SPRINGFIELD, Ore. - Cameron Austin-Connolly was flying his drone in a field off Marcola Road on Tuesday, something he said he's done countless other times

"I'm flying in the goggles so I can't see what's right around me," Austin-Connolly said. "I can only see from the view of the drone."

Austin-Connolly said that he heard dogs approaching him, unable to see them, he flew the drone around to get a better view of the situation.

"I could see the guy had a couple of dogs and they came running up towards me," Austin-Connolly said. "I think they were just trying to be friendly but one jumped on me and knocked the controller out of my hands and at that point I lost control and the drone crashed in the field. "

After, he went looking for his $300 drone in the field.

"I saw smoke and then quickly saw flames afterwards," he said.

Eugene Springfield Fire got the call from Austin-Connolly at 5:25 p.m. The first engine arrived at the field near 28th Street and Marcola Road within 5 minutes. Firefighters were able to put out the small fire and cleared the scene in less than an hour.

Investigators don't know the exact cause but suspect some aspect of the drone - a motor, a rotor or perhaps the battery - ignited the grass.

Austin-Connolly's GoPro was the only part of the drone that survived the crash.

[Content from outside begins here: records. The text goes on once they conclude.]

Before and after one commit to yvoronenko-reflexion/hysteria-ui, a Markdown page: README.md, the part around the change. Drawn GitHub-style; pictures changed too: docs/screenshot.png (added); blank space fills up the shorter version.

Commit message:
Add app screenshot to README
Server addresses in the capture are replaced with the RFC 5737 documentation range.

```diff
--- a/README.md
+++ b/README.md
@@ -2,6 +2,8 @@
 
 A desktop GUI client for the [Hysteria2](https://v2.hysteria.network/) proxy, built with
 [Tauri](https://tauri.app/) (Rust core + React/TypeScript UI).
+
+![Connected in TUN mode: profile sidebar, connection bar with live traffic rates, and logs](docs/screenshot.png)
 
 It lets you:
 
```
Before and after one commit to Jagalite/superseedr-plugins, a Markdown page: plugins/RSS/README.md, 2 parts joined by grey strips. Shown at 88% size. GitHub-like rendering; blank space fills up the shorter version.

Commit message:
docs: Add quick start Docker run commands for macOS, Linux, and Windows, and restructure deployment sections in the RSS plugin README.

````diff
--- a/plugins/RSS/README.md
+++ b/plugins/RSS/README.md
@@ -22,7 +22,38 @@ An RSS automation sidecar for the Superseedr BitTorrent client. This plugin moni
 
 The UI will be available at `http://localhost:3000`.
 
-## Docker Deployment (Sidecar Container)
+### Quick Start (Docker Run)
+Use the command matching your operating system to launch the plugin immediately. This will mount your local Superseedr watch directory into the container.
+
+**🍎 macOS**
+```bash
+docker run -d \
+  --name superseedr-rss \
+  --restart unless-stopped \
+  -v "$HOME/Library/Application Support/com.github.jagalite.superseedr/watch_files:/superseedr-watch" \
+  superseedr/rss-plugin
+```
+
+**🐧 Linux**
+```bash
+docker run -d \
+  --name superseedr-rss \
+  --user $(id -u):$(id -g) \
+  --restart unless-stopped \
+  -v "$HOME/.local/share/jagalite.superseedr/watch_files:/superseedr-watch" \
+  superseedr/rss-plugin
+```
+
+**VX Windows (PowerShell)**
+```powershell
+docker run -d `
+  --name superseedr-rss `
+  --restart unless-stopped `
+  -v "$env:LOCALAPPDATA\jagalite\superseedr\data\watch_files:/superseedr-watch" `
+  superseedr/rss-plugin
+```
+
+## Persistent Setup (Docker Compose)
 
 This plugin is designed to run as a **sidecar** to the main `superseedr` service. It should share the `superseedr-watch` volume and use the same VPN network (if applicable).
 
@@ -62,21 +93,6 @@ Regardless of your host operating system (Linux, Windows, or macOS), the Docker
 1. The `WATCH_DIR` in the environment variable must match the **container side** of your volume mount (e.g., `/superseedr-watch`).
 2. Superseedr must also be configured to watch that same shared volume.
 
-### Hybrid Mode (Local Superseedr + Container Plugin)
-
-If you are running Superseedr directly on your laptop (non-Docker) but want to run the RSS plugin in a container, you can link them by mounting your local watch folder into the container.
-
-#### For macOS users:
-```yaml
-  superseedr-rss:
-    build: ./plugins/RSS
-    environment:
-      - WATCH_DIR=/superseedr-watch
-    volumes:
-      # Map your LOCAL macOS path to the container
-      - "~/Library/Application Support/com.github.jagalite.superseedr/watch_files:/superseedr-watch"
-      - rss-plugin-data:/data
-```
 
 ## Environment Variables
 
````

"The broken arm on impact most of the plastic bits are pretty melted."

The field is on private property, but police say the owners have been lenient with letting poeple use the space for recreation.

"It's kind of a big open spot that's not marked for anything, but at the same time there's leash laws for a reason," said Brian Austin with Springfield Animal Control.

"It should be on a leash no longer than 8 ft. in length and needs to be controlled by somebody who can control is physically," Austin said.

He admits that police use discretion with enforcing the leash law, but will intervene if the dog is causing problems.

"We do not acknowledge voice command as an actual way to control your animal," Austin said.

Austin-Connolly, however, does not place blame solely on the owner of the dogs.

"I'm definitely going to be more cautious in the future on where I choose to fly and I'm going to look into a fire extinguisher I can bring with me," he said.

close video ad
Unmutetoggle ad audio on off

Trending